Difference listings:
▼▼▼

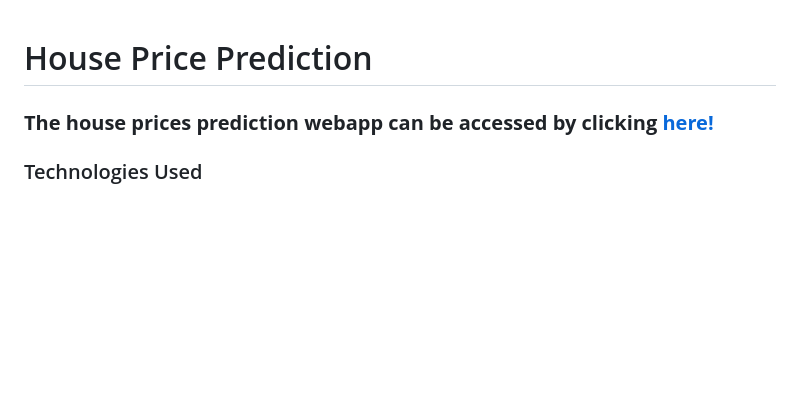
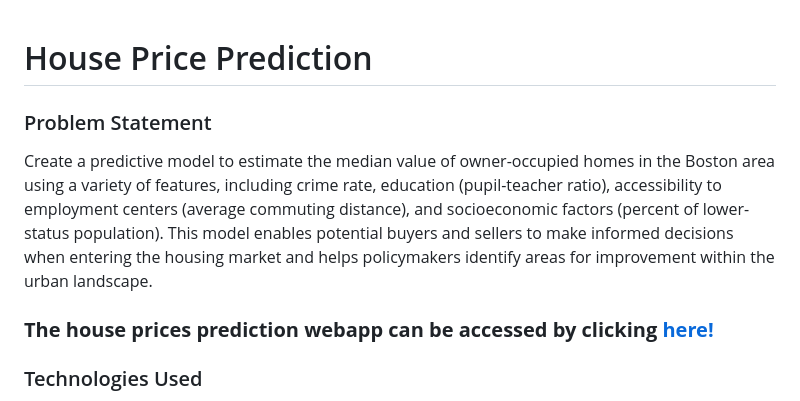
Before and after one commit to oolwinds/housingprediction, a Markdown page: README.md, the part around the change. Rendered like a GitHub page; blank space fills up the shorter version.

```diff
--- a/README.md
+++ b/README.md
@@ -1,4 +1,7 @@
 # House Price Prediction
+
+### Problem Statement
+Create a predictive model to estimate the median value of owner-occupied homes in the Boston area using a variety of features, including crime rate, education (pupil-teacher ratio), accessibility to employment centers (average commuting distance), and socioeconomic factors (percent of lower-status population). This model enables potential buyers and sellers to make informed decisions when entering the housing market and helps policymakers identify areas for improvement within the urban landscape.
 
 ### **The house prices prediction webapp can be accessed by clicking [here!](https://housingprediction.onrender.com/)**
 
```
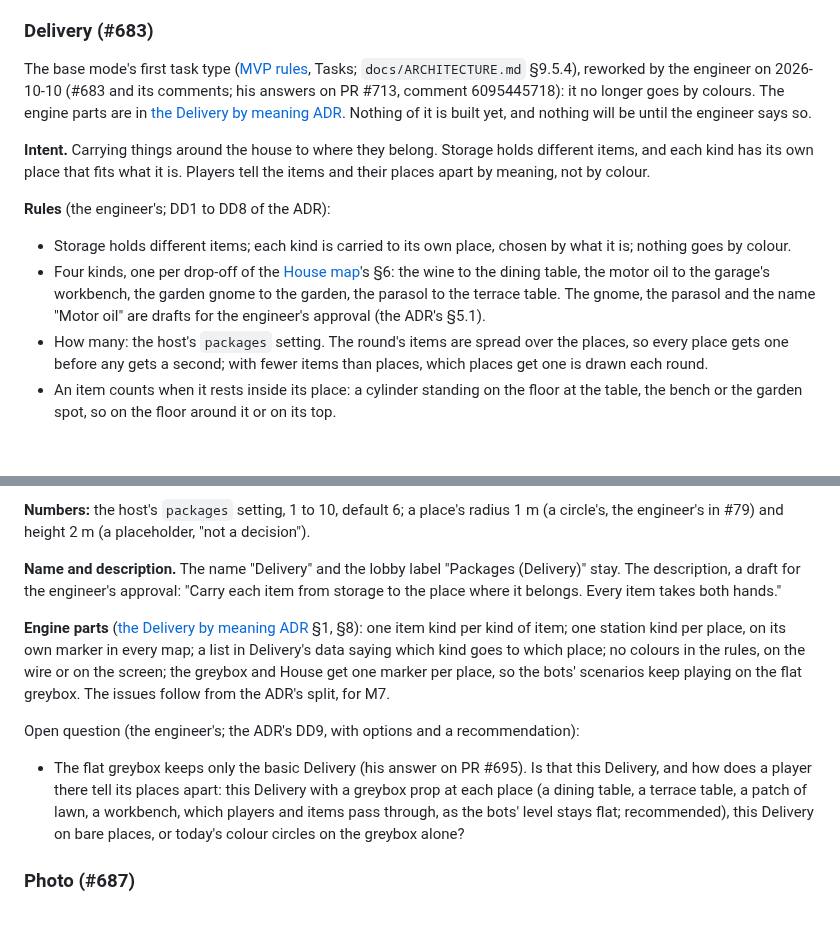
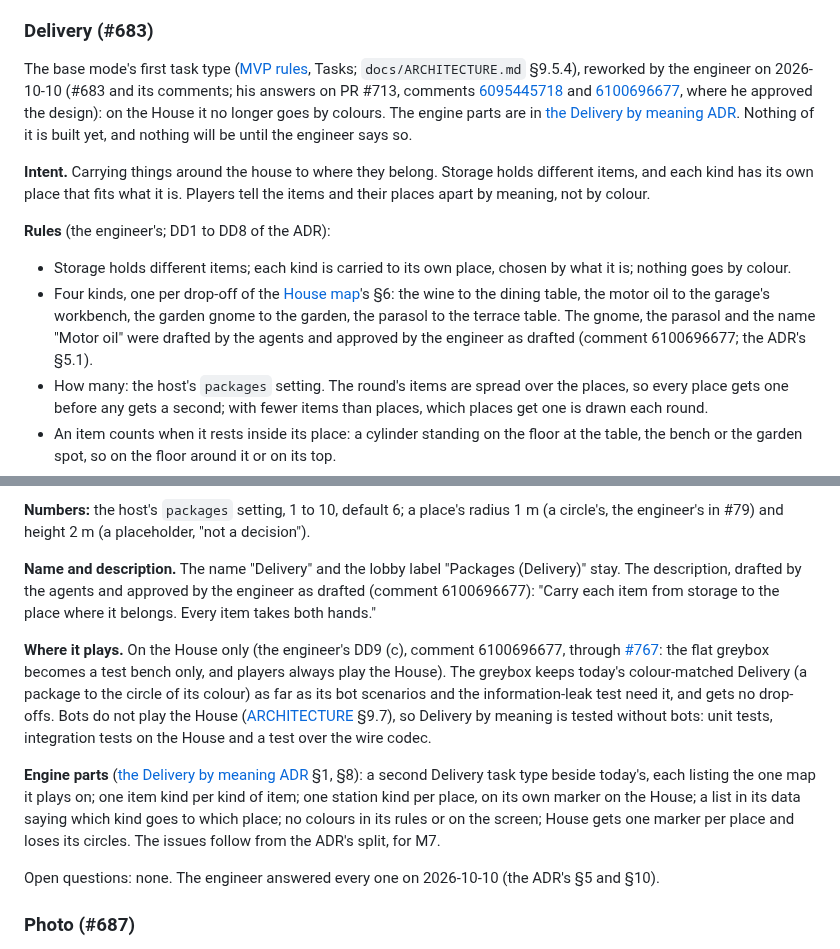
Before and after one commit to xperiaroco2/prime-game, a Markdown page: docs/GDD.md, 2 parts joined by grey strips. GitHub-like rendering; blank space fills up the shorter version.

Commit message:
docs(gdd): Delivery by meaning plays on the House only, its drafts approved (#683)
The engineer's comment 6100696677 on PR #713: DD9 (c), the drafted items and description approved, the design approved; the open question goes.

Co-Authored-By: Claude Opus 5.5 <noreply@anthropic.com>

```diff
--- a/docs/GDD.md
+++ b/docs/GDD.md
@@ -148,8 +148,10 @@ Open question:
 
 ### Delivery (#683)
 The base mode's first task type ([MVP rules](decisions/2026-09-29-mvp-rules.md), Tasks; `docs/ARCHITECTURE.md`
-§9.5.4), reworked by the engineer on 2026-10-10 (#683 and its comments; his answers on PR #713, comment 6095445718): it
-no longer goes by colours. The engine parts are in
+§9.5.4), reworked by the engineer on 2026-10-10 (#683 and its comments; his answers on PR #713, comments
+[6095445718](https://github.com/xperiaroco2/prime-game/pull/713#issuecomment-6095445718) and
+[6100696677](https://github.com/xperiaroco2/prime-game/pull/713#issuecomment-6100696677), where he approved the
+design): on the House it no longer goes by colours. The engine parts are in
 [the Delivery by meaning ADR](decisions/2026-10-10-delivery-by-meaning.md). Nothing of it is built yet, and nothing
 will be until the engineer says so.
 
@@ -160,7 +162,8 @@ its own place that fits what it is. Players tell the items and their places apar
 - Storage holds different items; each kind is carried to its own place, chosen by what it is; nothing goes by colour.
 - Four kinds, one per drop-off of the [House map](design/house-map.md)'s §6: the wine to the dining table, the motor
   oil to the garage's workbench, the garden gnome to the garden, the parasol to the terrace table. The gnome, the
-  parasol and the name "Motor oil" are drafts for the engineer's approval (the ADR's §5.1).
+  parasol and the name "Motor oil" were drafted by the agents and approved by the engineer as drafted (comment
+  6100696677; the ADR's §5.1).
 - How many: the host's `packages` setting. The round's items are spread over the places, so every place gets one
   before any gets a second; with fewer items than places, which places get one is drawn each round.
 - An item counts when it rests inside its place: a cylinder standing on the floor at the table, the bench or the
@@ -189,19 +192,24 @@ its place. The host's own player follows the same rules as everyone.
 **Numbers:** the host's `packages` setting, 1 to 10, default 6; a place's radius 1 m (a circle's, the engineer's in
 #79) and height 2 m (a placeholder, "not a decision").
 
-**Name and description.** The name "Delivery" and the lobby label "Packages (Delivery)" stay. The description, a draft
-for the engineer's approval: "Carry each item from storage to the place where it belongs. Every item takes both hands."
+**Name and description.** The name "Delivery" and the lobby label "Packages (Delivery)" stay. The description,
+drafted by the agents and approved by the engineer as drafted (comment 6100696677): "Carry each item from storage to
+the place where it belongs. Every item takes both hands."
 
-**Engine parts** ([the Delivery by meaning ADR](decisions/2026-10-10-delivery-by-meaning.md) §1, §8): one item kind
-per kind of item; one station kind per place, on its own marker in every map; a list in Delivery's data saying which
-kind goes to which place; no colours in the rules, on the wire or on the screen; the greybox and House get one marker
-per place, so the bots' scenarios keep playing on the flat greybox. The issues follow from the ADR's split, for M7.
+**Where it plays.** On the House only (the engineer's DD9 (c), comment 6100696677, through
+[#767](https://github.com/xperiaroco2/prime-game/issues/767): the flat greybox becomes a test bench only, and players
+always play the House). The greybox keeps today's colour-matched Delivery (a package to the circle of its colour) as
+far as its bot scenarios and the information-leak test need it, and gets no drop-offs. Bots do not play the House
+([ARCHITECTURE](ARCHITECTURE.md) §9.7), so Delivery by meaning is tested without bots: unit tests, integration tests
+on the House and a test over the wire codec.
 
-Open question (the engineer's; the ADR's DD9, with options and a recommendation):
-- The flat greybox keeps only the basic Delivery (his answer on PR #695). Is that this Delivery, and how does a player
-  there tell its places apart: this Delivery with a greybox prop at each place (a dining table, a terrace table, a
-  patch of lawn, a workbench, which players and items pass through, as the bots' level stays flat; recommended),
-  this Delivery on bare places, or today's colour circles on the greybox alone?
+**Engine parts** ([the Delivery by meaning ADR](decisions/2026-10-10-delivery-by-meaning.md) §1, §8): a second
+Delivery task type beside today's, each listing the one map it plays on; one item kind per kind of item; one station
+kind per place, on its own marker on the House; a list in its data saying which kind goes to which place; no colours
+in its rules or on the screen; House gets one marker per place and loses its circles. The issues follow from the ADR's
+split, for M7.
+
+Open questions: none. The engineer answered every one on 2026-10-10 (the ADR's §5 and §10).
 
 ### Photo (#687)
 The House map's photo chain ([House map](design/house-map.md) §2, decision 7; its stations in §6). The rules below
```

▲▲▲

— Problem to solve —
Leave the images behind and write out every entry exactly.

— Finished exercise —
Before and after one commit to oolwinds/housingprediction, a Markdown page: README.md, the part around the change. Rendered like a GitHub page; blank space fills up the shorter version.

```diff
--- a/README.md
+++ b/README.md
@@ -1,4 +1,7 @@
 # House Price Prediction
+
+### Problem Statement
+Create a predictive model to estimate the median value of owner-occupied homes in the Boston area using a variety of features, including crime rate, education (pupil-teacher ratio), accessibility to employment centers (average commuting distance), and socioeconomic factors (percent of lower-status population). This model enables potential buyers and sellers to make informed decisions when entering the housing market and helps policymakers identify areas for improvement within the urban landscape.
 
 ### **The house prices prediction webapp can be accessed by clicking [here!](https://housingprediction.onrender.com/)**
 
```
Before and after one commit to xperiaroco2/prime-game, a Markdown page: docs/GDD.md, 2 parts joined by grey strips. GitHub-like rendering; blank space fills up the shorter version.

Commit message:
docs(gdd): Delivery by meaning plays on the House only, its drafts approved (#683)
The engineer's comment 6100696677 on PR #713: DD9 (c), the drafted items and description approved, the design approved; the open question goes.

Co-Authored-By: Claude Opus 5.5 <noreply@anthropic.com>

```diff
--- a/docs/GDD.md
+++ b/docs/GDD.md
@@ -148,8 +148,10 @@ Open question:
 
 ### Delivery (#683)
 The base mode's first task type ([MVP rules](decisions/2026-09-29-mvp-rules.md), Tasks; `docs/ARCHITECTURE.md`
-§9.5.4), reworked by the engineer on 2026-10-10 (#683 and its comments; his answers on PR #713, comment 6095445718): it
-no longer goes by colours. The engine parts are in
+§9.5.4), reworked by the engineer on 2026-10-10 (#683 and its comments; his answers on PR #713, comments
+[6095445718](https://github.com/xperiaroco2/prime-game/pull/713#issuecomment-6095445718) and
+[6100696677](https://github.com/xperiaroco2/prime-game/pull/713#issuecomment-6100696677), where he approved the
+design): on the House it no longer goes by colours. The engine parts are in
 [the Delivery by meaning ADR](decisions/2026-10-10-delivery-by-meaning.md). Nothing of it is built yet, and nothing
 will be until the engineer says so.
 
@@ -160,7 +162,8 @@ its own place that fits what it is. Players tell the items and their places apar
 - Storage holds different items; each kind is carried to its own place, chosen by what it is; nothing goes by colour.
 - Four kinds, one per drop-off of the [House map](design/house-map.md)'s §6: the wine to the dining table, the motor
   oil to the garage's workbench, the garden gnome to the garden, the parasol to the terrace table. The gnome, the
-  parasol and the name "Motor oil" are drafts for the engineer's approval (the ADR's §5.1).
+  parasol and the name "Motor oil" were drafted by the agents and approved by the engineer as drafted (comment
+  6100696677; the ADR's §5.1).
 - How many: the host's `packages` setting. The round's items are spread over the places, so every place gets one
   before any gets a second; with fewer items than places, which places get one is drawn each round.
 - An item counts when it rests inside its place: a cylinder standing on the floor at the table, the bench or the
@@ -189,19 +192,24 @@ its place. The host's own player follows the same rules as everyone.
 **Numbers:** the host's `packages` setting, 1 to 10, default 6; a place's radius 1 m (a circle's, the engineer's in
 #79) and height 2 m (a placeholder, "not a decision").
 
-**Name and description.** The name "Delivery" and the lobby label "Packages (Delivery)" stay. The description, a draft
-for the engineer's approval: "Carry each item from storage to the place where it belongs. Every item takes both hands."
+**Name and description.** The name "Delivery" and the lobby label "Packages (Delivery)" stay. The description,
+drafted by the agents and approved by the engineer as drafted (comment 6100696677): "Carry each item from storage to
+the place where it belongs. Every item takes both hands."
 
-**Engine parts** ([the Delivery by meaning ADR](decisions/2026-10-10-delivery-by-meaning.md) §1, §8): one item kind
-per kind of item; one station kind per place, on its own marker in every map; a list in Delivery's data saying which
-kind goes to which place; no colours in the rules, on the wire or on the screen; the greybox and House get one marker
-per place, so the bots' scenarios keep playing on the flat greybox. The issues follow from the ADR's split, for M7.
+**Where it plays.** On the House only (the engineer's DD9 (c), comment 6100696677, through
+[#767](https://github.com/xperiaroco2/prime-game/issues/767): the flat greybox becomes a test bench only, and players
+always play the House). The greybox keeps today's colour-matched Delivery (a package to the circle of its colour) as
+far as its bot scenarios and the information-leak test need it, and gets no drop-offs. Bots do not play the House
+([ARCHITECTURE](ARCHITECTURE.md) §9.7), so Delivery by meaning is tested without bots: unit tests, integration tests
+on the House and a test over the wire codec.
 
-Open question (the engineer's; the ADR's DD9, with options and a recommendation):
-- The flat greybox keeps only the basic Delivery (his answer on PR #695). Is that this Delivery, and how does a player
-  there tell its places apart: this Delivery with a greybox prop at each place (a dining table, a terrace table, a
-  patch of lawn, a workbench, which players and items pass through, as the bots' level stays flat; recommended),
-  this Delivery on bare places, or today's colour circles on the greybox alone?
+**Engine parts** ([the Delivery by meaning ADR](decisions/2026-10-10-delivery-by-meaning.md) §1, §8): a second
+Delivery task type beside today's, each listing the one map it plays on; one item kind per kind of item; one station
+kind per place, on its own marker on the House; a list in its data saying which kind goes to which place; no colours
+in its rules or on the screen; House gets one marker per place and loses its circles. The issues follow from the ADR's
+split, for M7.
+
+Open questions: none. The engineer answered every one on 2026-10-10 (the ADR's §5 and §10).
 
 ### Photo (#687)
 The House map's photo chain ([House map](design/house-map.md) §2, decision 7; its stations in §6). The rules below
```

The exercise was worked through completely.